Mobile vascular surgeon Glenn Esses has everything he ever wanted in his new medical office and clinic on Dauphin Street – plus a few things he might not have known he wanted, such as a historic plaque, huge stained-glass windows and a working organ. Housed in a former church, the Vascular Center is a unique space that also happens to be the first of its kind in the area, with an on-site endovascular suite/catheter lab.
“We really lucked up with this building,” said his wife, Kristi Esses – herself a physician and business school graduate who works as the business manager at the Vascular Center. She found the church after an exhaustive search for just the right place. “There were very few commercial properties available that fit,” she said. “I needed something I could renovate.”

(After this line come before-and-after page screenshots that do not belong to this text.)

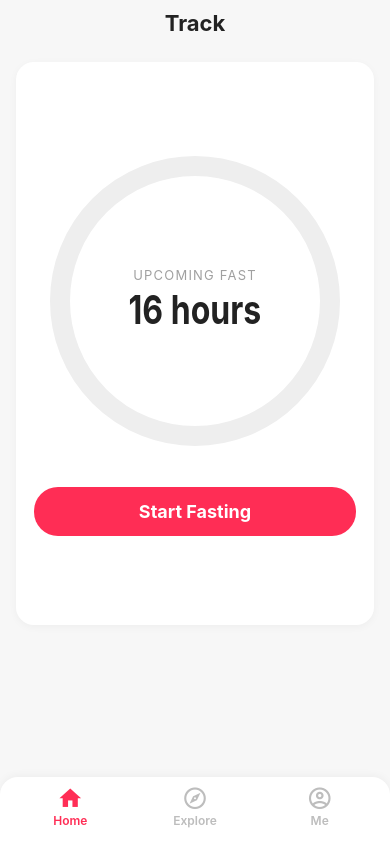
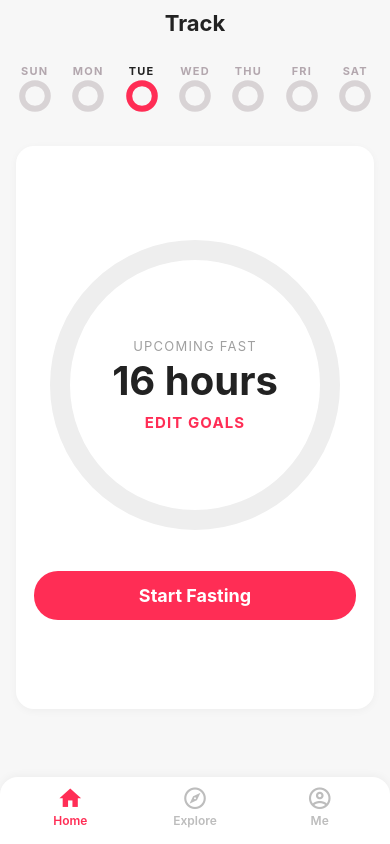
Before and after one commit to Z060049/Fasting_App, a React Native app: screen / in a window 390 px wide. Built offline with nearby package versions, Linux system fonts and the light colour scheme.

Commit message:
weekly progress bar

```diff
--- a/src/screens/HomeScreen.tsx
+++ b/src/screens/HomeScreen.tsx
@@ -44,11 +44,33 @@ const HomeScreen = () => {
     return `${h}:${m}:${s}`;
   };
 
+  const daysOfWeek = ['SUN', 'MON', 'TUE', 'WED', 'THU', 'FRI', 'SAT'];
+  const todayIdx = new Date().getDay();
+
   return (
     <SafeAreaView style={styles.safeArea}>
       {/* Header */}
       <View style={styles.header}>
         <Text style={styles.headerTitle}>Track</Text>
+      </View>
+
+      {/* Weekly Fasting Tracker */}
+      <View style={styles.weekTracker}>
+        {daysOfWeek.map((day, idx) => (
+          <View key={day} style={styles.weekDayContainer}>
+            <Text style={[styles.weekDayLabel, idx === todayIdx && styles.weekDayLabelActive]}>{day}</Text>
+            <Svg width={32} height={32}>
+              <Circle
+                cx={16}
+                cy={16}
+                r={12.8}
+                stroke={idx === todayIdx ? '#FF2D55' : '#D8D3D5'}
+                strokeWidth={6}
+                fill="none"
+              />
+            </Svg>
+          </View>
+        ))}
       </View>
 
       <ScrollView contentContainerStyle={styles.scrollContent} showsVerticalScrollIndicator={false}>
@@ -76,6 +98,7 @@ const HomeScreen = () => {
                   strokeDasharray={848}
                   strokeDashoffset={848 - 848 * progress}
                   strokeLinecap="round"
+                  transform="rotate(-90 150 150)"
                 />
               </Svg>
               <View style={styles.timerTextOverlay}>
@@ -83,6 +106,9 @@ const HomeScreen = () => {
                   {isFasting ? formatTime(elapsed) : 'UPCOMING FAST'}
                 </Text>
                 <Text style={styles.timerHours}>16 hours</Text>
+                <TouchableOpacity style={styles.editGoalsButton}>
+                  <Text style={styles.editGoalsText}>EDIT GOALS</Text>
+                </TouchableOpacity>
               </View>
             </View>
           </View>
@@ -345,7 +371,6 @@ const styles = StyleSheet.create({
     fontWeight: 'bold',
     color: '#222',
     textAlign: 'center',
-    transform: [{ scaleX: 0.8 }],
   },
   timerLabelSmall: {
     fontSize: 13,
@@ -355,6 +380,39 @@ const styles = StyleSheet.create({
     textAlign: 'center',
     marginBottom: 2,
   },
+  editGoalsButton: {
+    marginTop: 8,
+    alignItems: 'center',
+  },
+  editGoalsText: {
+    color: '#FF2D55',
+    fontWeight: '700',
+    fontSize: 15,
+    letterSpacing: 1.1,
+    textTransform: 'uppercase',
+  },
+  weekTracker: {
+    flexDirection: 'row',
+    justifyContent: 'space-between',
+    alignItems: 'center',
+    marginBottom: 18,
+    marginHorizontal: 8,
+    marginTop: 18,
+  },
+  weekDayContainer: {
+    alignItems: 'center',
+    flex: 1,
+  },
+  weekDayLabel: {
+    fontSize: 11,
+    fontWeight: '700',
+    color: '#B3A7AE',
+    marginBottom: 2,
+    letterSpacing: 1.2,
+  },
+  weekDayLabelActive: {
+    color: '#222',
+  },
 });
 
 export default HomeScreen;
```
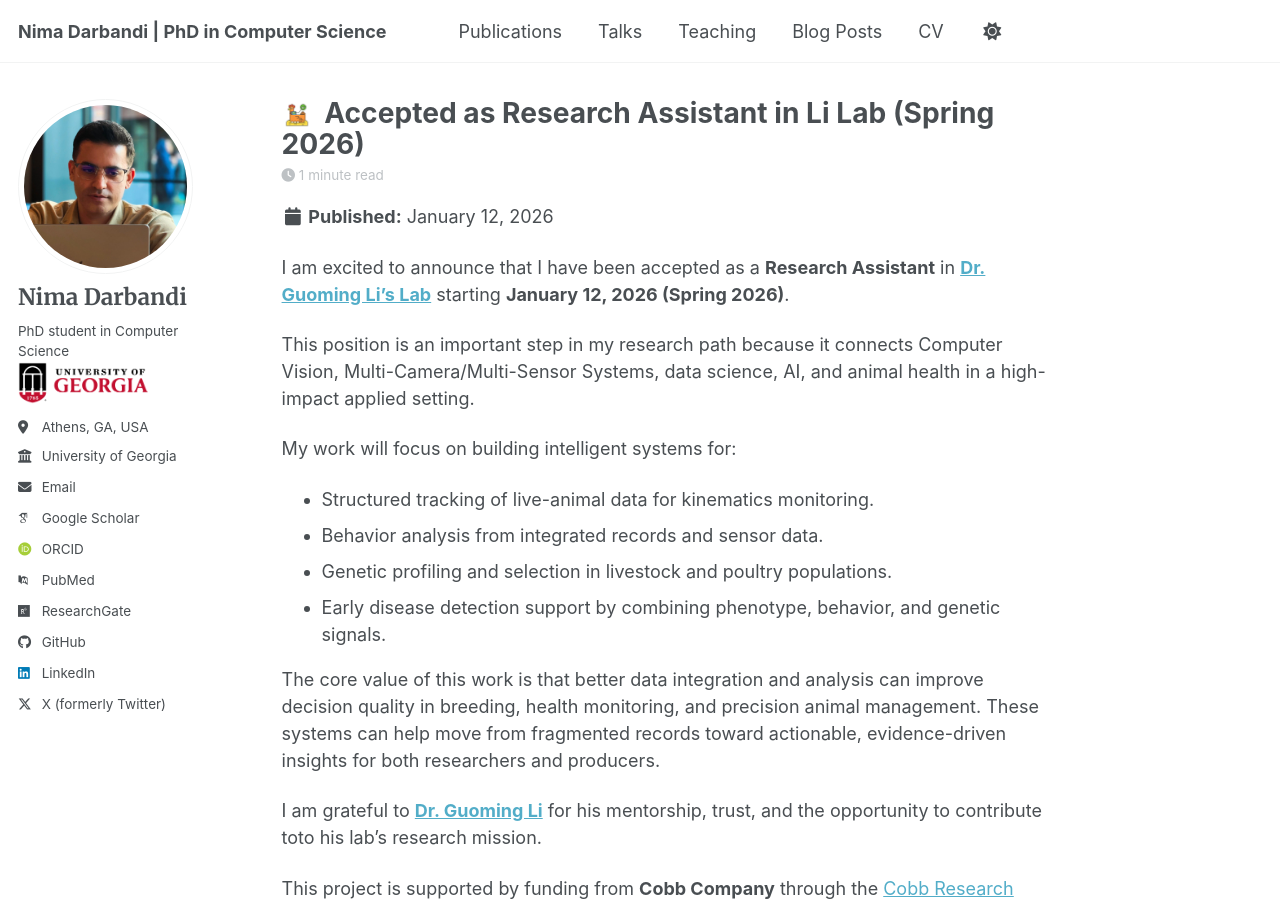
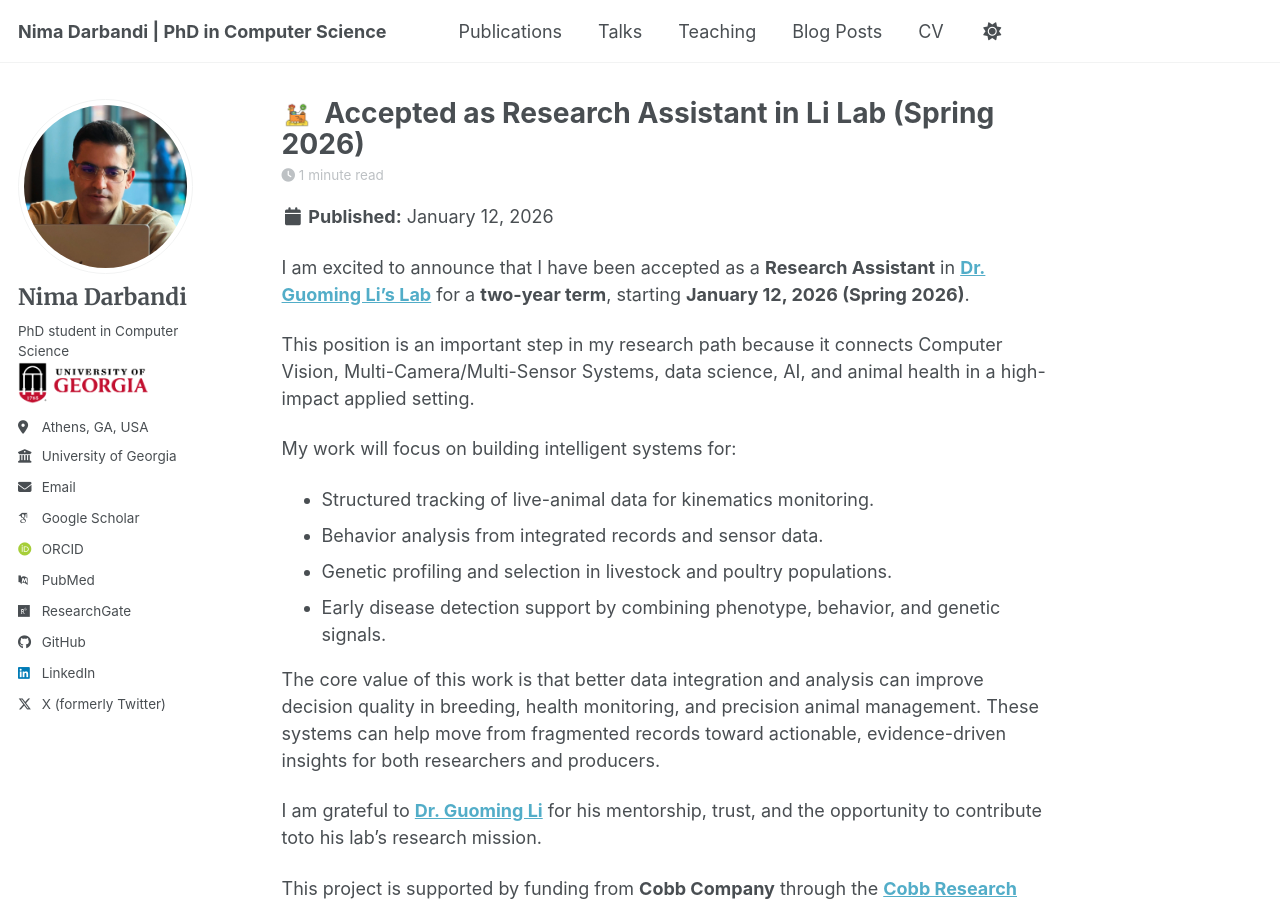
Before and after one commit to nimadarbandi/nimadarbandi.github.io, a Jekyll site: the page built from _posts/2026-01-12-research-assistantship-guoming-li.md, in a window 1280 px wide and 900 px high. Built offline with Jekyll 4.4.1, drawn with Linux system fonts in a browser that asks for light colours; some web fonts are replaced; a script bundle is joined from its source files by our own code; library files that are not in the unit come from our copies.

Commit message:
li lab post updated

```diff
--- a/_posts/2026-01-12-research-assistantship-guoming-li.md
+++ b/_posts/2026-01-12-research-assistantship-guoming-li.md
@@ -11,7 +11,7 @@ tags:
 post_icon: /images/poultry.png
 post_icon_width: 30
 ---
-I am excited to announce that I have been accepted as a **Research Assistant** in [**Dr. Guoming Li's Lab**](https://site.caes.uga.edu/isp/) starting **January 12, 2026 (Spring 2026)**.
+I am excited to announce that I have been accepted as a **Research Assistant** in [**Dr. Guoming Li's Lab**](https://site.caes.uga.edu/isp/) for a **two-year term**, starting **January 12, 2026 (Spring 2026)**.
 
 This position is an important step in my research path because it connects Computer Vision, Multi-Camera/Multi-Sensor Systems, data science, AI, and animal health in a high-impact applied setting.
 
@@ -28,9 +28,11 @@ The core value of this work is that better data integration and analysis can imp
 I am grateful to [**Dr. Guoming Li**](https://ai.uga.edu/directory/people/guoming-li) for his mentorship, trust, and the opportunity to contribute toto his lab’s research mission.
 
 
-This project is supported by funding from **Cobb Company** through the [Cobb Research Initiative (CRI)](https://www.cobbgenetics.com/en_US/cri).
+This project is supported by funding from **Cobb Company** through the [**Cobb Research Initiative (CRI)**](https://www.cobbgenetics.com/en_US/cri).
 
 
 Reference:
+
 [Intelligent Systems in Poultry Lab](https://site.caes.uga.edu/isp/)
+
 [Cobb Research Initiative (CRI)](https://www.cobbgenetics.com/en_US/cri)
```
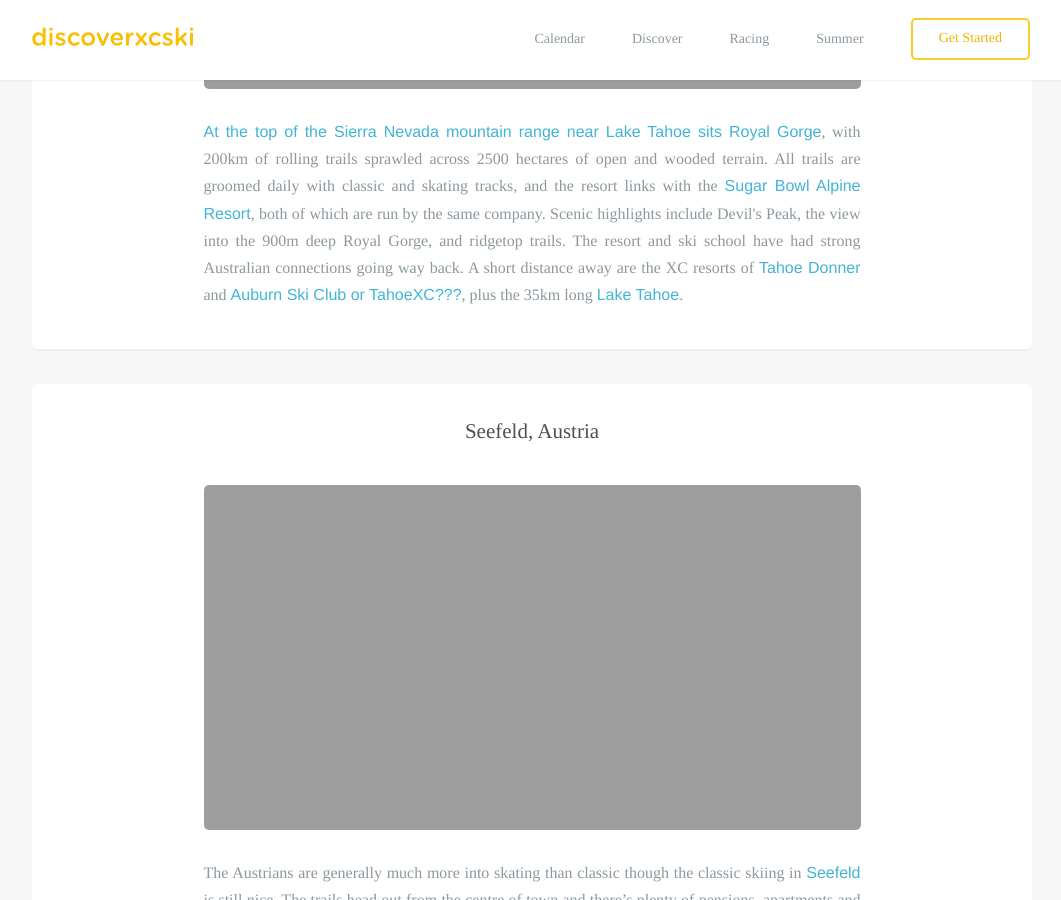
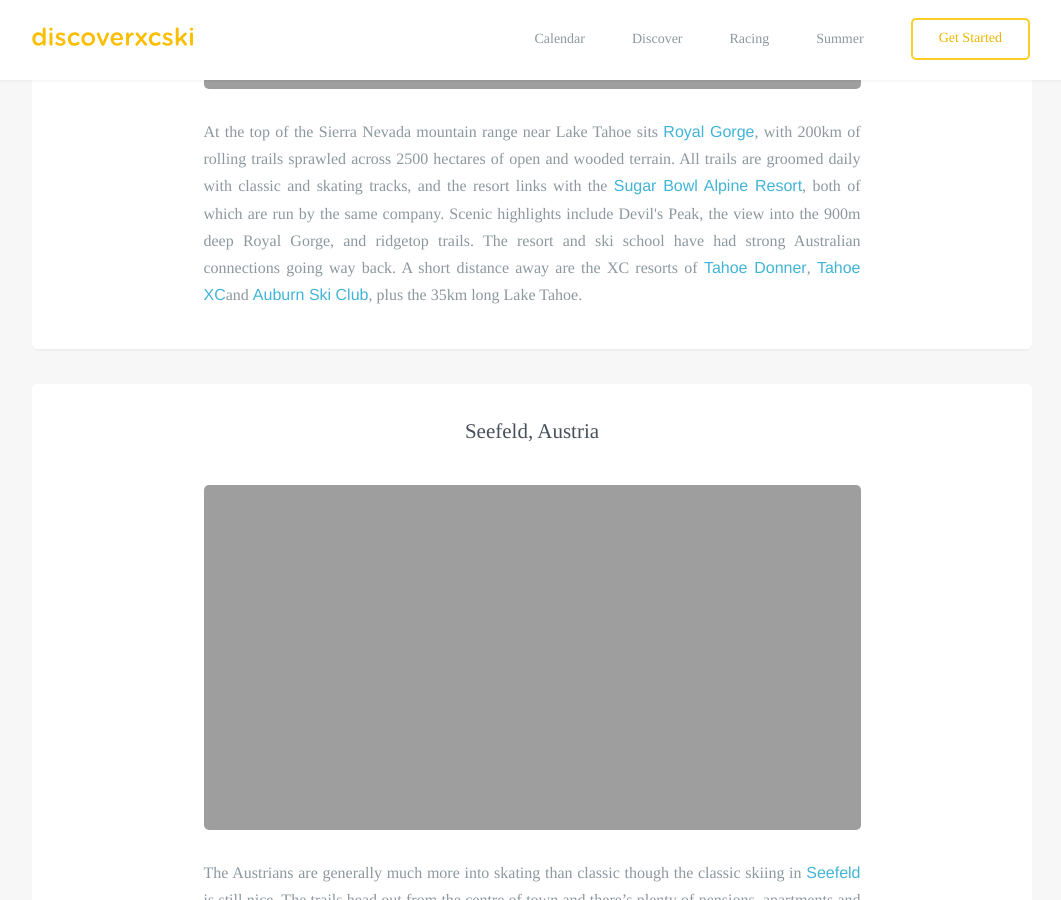
Before and after one commit to robcatto/robcatto.github.io, a Jekyll site: the page built from summer/endless-winter/index.html, in a window 1280 px wide and 900 px high, scrolled down 3185 px. Shown: the whole window, without its empty margins (108-1169 px from the left). Built offline with Jekyll 4.4.1, drawn with Linux system fonts in a browser that asks for light colours; some web fonts are replaced; Markdown is read by kramdown in place of the engine named in the settings.

Commit message:
Update index.html

```diff
--- a/summer/endless-winter/index.html
+++ b/summer/endless-winter/index.html
@@ -91,7 +91,7 @@ layout: default
                 background-size: cover;
                 margin-bottom: 30px;
                 "></div></div>
-                <p class="left__aligned--p"> <a href="http://www.royalgorge.com/xcski" target="_blank">At the top of the Sierra Nevada mountain range near Lake Tahoe sits <a href="http://www.royalgorge.com/xcski"target="blank">Royal Gorge</a>, with 200km of rolling trails sprawled across 2500 hectares of open and wooded terrain. All trails are groomed daily with classic and skating tracks, and the resort links with the <a href="http://www.sugarbowl.com/home"target="blank">Sugar Bowl Alpine Resort</a>, both of which are run by the same company. Scenic highlights include Devil's Peak, the view into the 900m deep Royal Gorge, and ridgetop trails. The resort and ski school have had strong Australian connections going way back. A short distance away are the XC resorts of <a href="http://www.tahoedonner.com/cross-country"target="_blank">Tahoe Donner</a> and <a href="http://auburnskiclub.com/nordic/"target="_blank">Auburn Ski Club or TahoeXC???</a>, plus the 35km long <a href="https://tahoexc.org/"target="_blank">Lake Tahoe</a>.
+                <p class="left__aligned--p"> At the top of the Sierra Nevada mountain range near Lake Tahoe sits <a href="http://www.royalgorge.com/xcski"target="blank">Royal Gorge</a>, with 200km of rolling trails sprawled across 2500 hectares of open and wooded terrain. All trails are groomed daily with classic and skating tracks, and the resort links with the <a href="http://www.sugarbowl.com/home"target="blank">Sugar Bowl Alpine Resort</a>, both of which are run by the same company. Scenic highlights include Devil's Peak, the view into the 900m deep Royal Gorge, and ridgetop trails. The resort and ski school have had strong Australian connections going way back. A short distance away are the XC resorts of <a href="http://www.tahoedonner.com/cross-country"target="_blank">Tahoe Donner</a>, <a href="https://tahoexc.org/"target="_blank">Tahoe XC</a>and <a href="http://auburnskiclub.com/nordic/"target="_blank">Auburn Ski Club</a>, plus the 35km long Lake Tahoe.
                 </p>
 
 
```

The church seemed to offer everything she was looking for in terms of space, location and accessibility. It’s close to Mobile Infirmary and provides safe, easy access for patients.
The church property includes three lots, dotted with 11 large oak trees. The flat gravel parking lot is easily navigable off Dauphin Street at Oakland Terrace, just east of another former church that is now home to the Alabama School of Mathematics and Science.
Designed by Mobile architect George B. Rogers, the building had served the same church since it was built in 1921. It is, according to Cartledge Blackwell, assistant director of the Mobile Historic Development Commission, “one of Rogers’s best institutional examples of Southern Colonial Revival,” with its white clapboard walls and tall columns.
“That house of worship is amazing,” Blackwell said. “Christian Science is a denomination known for its architectural commissions.”